It’s the girls in these programmes I aspire to be like, strong-willed women who finish what they start, not the girls in magazines with flat stomachs that are ridiculed when they reach a size 12. I do understand that weight is purely subjective, you might be only 115lbs and still want to be thinner – and that’s ok. That’s ok until you reach an unhealthy situation. For example, 105lbs is within a healthy range for my height but I’d never want to be there – I’d look skeletal. I want to be on the chubby side of normal. So why are these thin women in magazines the image role-models for young girls? But I remember being young, at 20 years-old that’s what I wanted to be. If you’re always on the chubby-side of your friends, and you’re thrown into a new situation at work or uni, you do want to make the best of how you look, and being thin and beautiful is all you can think about. At school at 15 it’s even worse – I was always just in the middle then I discovered Naj in Year 8 and it all ballooned from there (Naj was the name of the corner-shop by the bus stop). At 15 girls are so horrible to each other, if you’re not wearing your hair a certain way, or colouring in your school tie or rolling your skirt up then you’re nobody. Even worse if you’re clever. I was branded all the names : weird, geek, freak.

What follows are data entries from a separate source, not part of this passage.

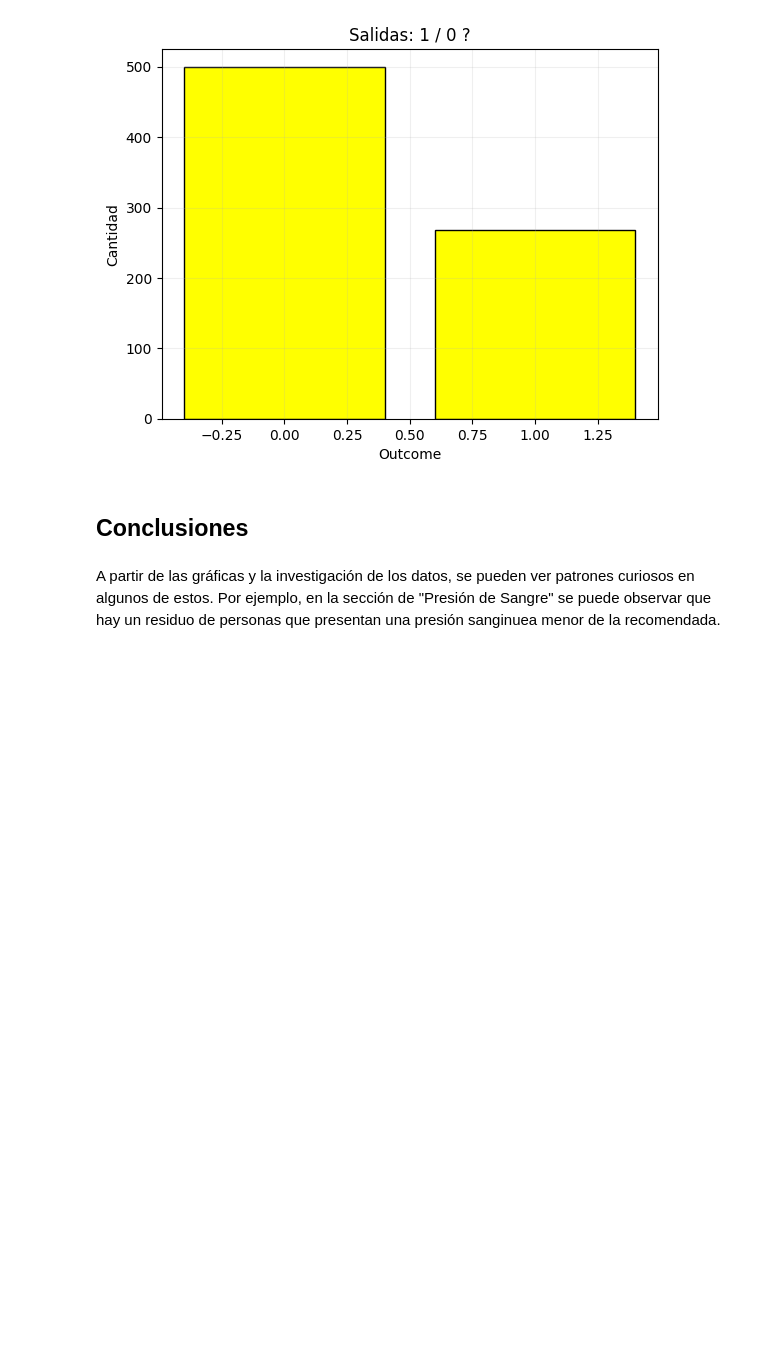
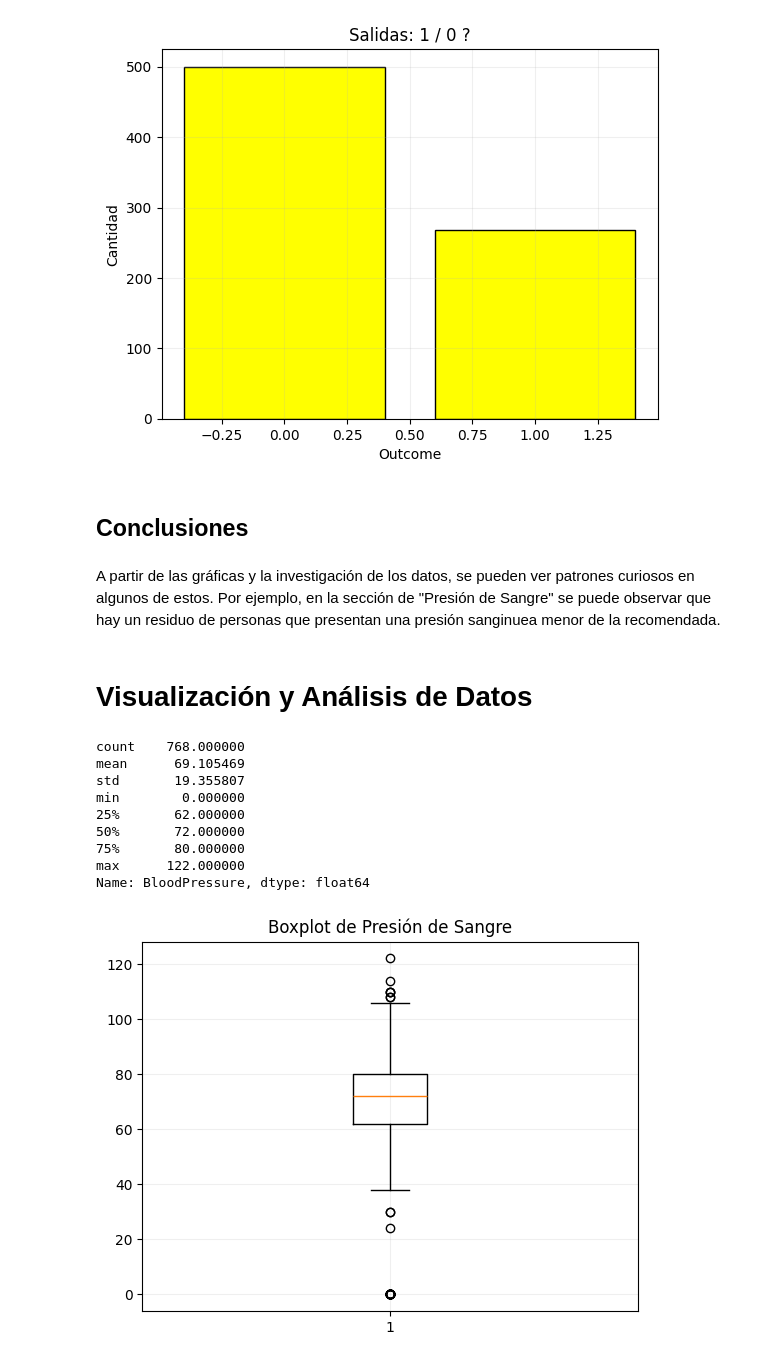
Before and after one commit to IlanNaM/laboratorio_A01412672, a Jupyter notebook: EstadisticaDescriptiva.ipynb, the cells around one changed output. Cells and saved outputs as stored; diff of their text form; code cells hidden in the pictures; blank space fills up the shorter version.

```diff
--- a/EstadisticaDescriptiva.ipynb
+++ b/EstadisticaDescriptiva.ipynb
@@ -339,3 +340,23 @@ Name: count, dtype: float64
 ## Conclusiones
 # %% [markdown]
 A partir de las gráficas y la investigación de los datos, se pueden ver patrones curiosos en algunos de estos. Por ejemplo, en la sección de "Presión de Sangre" se puede observar que hay un residuo de personas que presentan una presión sanginuea menor de la recomendada.
+# %% [markdown]
+# Visualización y Análisis de Datos
+# %%
+presion_sangre = diabetes["BloodPressure"]
+print(presion_sangre.describe())
+
+plt.boxplot(presion_sangre.dropna())
+plt.title("Boxplot de Presión de Sangre")
+plt.grid(alpha=0.2); plt.show()
+# %% [output]
+count    768.000000
+mean      69.105469
+std       19.355807
+min        0.000000
+25%       62.000000
+50%       72.000000
+75%       80.000000
+max      122.000000
+Name: BloodPressure, dtype: float64
+[figure, added]
```
Also changed, not shown: parts of 6 cells of this notebook, 1 other file.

Feeling good in Mexico after losing 35lbs

Feeling good in Mexico after losing 35lbs

There’s always going to be that expectation, to be that ideal perfect proportions, with clear skin and shiny hair. Apparently though, there are cultures that praise the fat girls, small island nations like Nauru, Jamaica and Tonga, or in Africa like Mauritania. In a lot of these places being fatter is associated with wealth and fertility, being able to feed your family, so girls are fed-up as children to marry better on the social standings. Most of these countries are still living quite a simple life, without the infiltration of Western popular culture where being thin is a sign of famine and illness. How does this happen? How can the idea of food turn from a symbol of wealth into a symbol of “laziness”? I’m sure back in the 1700s in the UK it was the same as these modern-day nations, feeding up to marry off. Now we are lazy we eat and eat until we start to crack, mentally and physically.